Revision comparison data
· · · · · · ·

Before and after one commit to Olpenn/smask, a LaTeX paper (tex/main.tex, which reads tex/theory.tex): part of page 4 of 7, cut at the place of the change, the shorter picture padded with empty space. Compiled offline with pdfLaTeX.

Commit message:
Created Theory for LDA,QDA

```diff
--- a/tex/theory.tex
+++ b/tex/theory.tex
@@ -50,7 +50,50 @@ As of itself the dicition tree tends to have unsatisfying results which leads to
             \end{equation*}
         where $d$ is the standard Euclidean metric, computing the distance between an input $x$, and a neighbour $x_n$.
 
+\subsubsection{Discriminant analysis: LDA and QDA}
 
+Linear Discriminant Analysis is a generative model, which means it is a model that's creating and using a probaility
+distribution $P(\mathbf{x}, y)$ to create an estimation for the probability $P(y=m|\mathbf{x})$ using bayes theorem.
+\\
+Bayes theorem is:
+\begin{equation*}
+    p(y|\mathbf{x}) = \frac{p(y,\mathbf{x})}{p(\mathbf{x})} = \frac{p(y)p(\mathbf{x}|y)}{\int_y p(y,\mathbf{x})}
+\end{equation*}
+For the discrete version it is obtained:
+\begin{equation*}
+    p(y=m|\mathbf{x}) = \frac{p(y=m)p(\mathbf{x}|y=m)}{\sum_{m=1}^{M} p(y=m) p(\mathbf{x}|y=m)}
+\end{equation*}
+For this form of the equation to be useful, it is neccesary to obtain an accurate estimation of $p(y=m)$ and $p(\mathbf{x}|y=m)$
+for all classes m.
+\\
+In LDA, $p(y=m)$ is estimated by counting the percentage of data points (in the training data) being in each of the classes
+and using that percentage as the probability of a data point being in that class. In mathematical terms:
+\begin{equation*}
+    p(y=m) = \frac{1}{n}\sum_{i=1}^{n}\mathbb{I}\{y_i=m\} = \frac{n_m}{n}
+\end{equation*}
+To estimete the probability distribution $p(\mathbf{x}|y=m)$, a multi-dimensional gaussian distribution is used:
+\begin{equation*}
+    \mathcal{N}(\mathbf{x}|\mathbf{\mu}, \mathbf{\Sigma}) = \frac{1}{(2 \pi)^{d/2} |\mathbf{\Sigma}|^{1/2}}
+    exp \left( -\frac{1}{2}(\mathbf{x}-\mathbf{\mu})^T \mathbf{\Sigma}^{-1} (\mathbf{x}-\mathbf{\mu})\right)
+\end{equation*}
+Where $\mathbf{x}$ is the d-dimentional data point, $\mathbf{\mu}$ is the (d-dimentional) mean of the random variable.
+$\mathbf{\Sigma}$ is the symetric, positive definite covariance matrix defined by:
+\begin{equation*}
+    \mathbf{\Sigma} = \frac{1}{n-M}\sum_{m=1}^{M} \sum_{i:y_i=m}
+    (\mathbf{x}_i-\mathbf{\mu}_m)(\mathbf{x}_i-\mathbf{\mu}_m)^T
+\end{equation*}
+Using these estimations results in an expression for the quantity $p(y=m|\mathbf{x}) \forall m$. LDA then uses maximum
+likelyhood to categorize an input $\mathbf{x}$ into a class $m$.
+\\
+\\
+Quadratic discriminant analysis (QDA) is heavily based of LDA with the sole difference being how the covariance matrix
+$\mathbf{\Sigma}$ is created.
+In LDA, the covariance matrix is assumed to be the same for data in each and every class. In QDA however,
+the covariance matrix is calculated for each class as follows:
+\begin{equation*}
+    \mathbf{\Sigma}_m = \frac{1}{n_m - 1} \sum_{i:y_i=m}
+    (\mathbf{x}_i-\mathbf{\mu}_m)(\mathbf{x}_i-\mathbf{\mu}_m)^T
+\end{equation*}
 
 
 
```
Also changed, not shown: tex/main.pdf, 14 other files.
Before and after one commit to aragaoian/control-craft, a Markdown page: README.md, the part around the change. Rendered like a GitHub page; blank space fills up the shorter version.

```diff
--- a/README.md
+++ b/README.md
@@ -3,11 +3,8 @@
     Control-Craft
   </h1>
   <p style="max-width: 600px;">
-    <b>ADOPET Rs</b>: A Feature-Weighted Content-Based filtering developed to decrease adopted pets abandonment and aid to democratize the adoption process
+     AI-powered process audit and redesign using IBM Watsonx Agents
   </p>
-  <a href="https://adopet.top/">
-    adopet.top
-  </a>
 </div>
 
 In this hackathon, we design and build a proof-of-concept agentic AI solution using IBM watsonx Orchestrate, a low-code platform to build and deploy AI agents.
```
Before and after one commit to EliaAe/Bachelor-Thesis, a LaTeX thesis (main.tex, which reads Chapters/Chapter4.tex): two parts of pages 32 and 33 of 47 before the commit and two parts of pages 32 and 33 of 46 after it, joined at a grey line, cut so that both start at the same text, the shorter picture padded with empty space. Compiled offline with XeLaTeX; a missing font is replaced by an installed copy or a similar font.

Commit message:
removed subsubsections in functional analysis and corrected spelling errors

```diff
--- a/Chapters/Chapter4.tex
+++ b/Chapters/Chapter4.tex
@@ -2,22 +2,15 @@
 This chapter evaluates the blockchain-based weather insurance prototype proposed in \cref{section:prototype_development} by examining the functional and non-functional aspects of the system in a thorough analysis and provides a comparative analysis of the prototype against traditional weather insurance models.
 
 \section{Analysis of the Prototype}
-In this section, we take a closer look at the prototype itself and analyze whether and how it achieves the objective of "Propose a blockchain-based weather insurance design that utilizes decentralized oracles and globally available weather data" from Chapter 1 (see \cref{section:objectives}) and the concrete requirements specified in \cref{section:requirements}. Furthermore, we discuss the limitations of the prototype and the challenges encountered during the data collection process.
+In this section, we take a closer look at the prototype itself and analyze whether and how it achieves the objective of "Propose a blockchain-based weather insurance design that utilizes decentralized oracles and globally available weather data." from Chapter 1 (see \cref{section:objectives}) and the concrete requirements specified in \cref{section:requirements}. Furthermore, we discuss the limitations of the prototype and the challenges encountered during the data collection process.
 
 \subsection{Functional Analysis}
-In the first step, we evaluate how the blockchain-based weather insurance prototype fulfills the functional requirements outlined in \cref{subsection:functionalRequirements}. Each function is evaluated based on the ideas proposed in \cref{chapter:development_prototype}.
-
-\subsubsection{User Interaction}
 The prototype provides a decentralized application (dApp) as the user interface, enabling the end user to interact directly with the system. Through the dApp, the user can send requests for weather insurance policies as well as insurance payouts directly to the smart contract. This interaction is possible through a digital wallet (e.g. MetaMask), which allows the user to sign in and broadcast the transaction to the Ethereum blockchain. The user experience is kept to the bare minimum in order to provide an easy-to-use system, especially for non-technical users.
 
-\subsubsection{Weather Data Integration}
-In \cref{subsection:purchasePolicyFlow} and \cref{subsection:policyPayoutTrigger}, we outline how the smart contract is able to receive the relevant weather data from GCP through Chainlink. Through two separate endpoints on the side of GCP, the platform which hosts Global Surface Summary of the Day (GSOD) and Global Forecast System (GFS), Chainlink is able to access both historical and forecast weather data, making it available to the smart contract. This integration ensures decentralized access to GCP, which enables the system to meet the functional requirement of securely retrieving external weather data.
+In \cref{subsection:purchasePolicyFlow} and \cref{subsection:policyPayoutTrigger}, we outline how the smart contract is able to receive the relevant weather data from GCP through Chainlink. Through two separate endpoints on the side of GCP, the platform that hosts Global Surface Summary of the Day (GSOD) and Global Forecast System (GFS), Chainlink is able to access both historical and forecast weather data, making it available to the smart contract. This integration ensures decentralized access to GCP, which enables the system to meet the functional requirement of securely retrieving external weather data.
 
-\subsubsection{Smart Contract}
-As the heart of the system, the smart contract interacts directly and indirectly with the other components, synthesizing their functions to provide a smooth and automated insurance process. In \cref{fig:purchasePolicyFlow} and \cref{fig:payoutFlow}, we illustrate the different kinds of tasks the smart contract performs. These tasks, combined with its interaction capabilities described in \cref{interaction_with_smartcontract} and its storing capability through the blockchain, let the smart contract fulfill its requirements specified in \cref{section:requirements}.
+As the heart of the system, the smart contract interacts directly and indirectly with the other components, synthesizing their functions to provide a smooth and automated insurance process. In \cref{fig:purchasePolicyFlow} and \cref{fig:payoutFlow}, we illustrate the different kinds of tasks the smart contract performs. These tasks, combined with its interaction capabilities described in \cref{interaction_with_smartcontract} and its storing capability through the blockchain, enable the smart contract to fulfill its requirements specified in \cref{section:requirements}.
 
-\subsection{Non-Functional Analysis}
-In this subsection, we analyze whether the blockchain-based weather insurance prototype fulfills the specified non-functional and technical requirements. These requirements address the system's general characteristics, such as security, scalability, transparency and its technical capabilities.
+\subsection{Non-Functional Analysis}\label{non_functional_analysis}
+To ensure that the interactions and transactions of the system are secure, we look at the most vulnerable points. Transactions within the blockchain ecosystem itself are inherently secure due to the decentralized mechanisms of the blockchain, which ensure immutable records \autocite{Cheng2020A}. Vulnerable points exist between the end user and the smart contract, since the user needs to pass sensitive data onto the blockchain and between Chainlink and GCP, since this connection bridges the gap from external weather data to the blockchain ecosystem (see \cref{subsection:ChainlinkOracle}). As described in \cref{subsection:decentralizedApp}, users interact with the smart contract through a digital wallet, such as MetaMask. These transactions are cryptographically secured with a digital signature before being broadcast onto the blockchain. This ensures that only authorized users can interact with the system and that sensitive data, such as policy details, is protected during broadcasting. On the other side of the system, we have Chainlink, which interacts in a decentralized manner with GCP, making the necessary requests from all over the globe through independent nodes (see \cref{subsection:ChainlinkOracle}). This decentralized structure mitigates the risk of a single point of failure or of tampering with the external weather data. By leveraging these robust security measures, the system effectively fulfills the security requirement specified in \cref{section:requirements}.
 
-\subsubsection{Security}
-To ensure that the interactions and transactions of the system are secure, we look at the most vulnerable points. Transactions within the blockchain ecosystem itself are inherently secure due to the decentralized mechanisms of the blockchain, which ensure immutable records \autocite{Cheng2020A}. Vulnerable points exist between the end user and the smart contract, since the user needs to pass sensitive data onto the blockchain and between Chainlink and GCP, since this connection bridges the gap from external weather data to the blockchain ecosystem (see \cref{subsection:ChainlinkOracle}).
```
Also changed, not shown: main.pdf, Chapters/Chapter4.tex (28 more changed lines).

· · · · · · ·

WHAT TO WORK ON >> If the string "Sigma" is in a line of the entries, pick that line out.

SOLUTION FOR THIS EXERCISE >>
+    \mathcal{N}(\mathbf{x}|\mathbf{\mu}, \mathbf{\Sigma}) = \frac{1}{(2 \pi)^{d/2} |\mathbf{\Sigma}|^{1/2}}
+    exp \left( -\frac{1}{2}(\mathbf{x}-\mathbf{\mu})^T \mathbf{\Sigma}^{-1} (\mathbf{x}-\mathbf{\mu})\right)
+$\mathbf{\Sigma}$ is the symetric, positive definite covariance matrix defined by:
+    \mathbf{\Sigma} = \frac{1}{n-M}\sum_{m=1}^{M} \sum_{i:y_i=m}
+$\mathbf{\Sigma}$ is created.
+    \mathbf{\Sigma}_m = \frac{1}{n_m - 1} \sum_{i:y_i=m}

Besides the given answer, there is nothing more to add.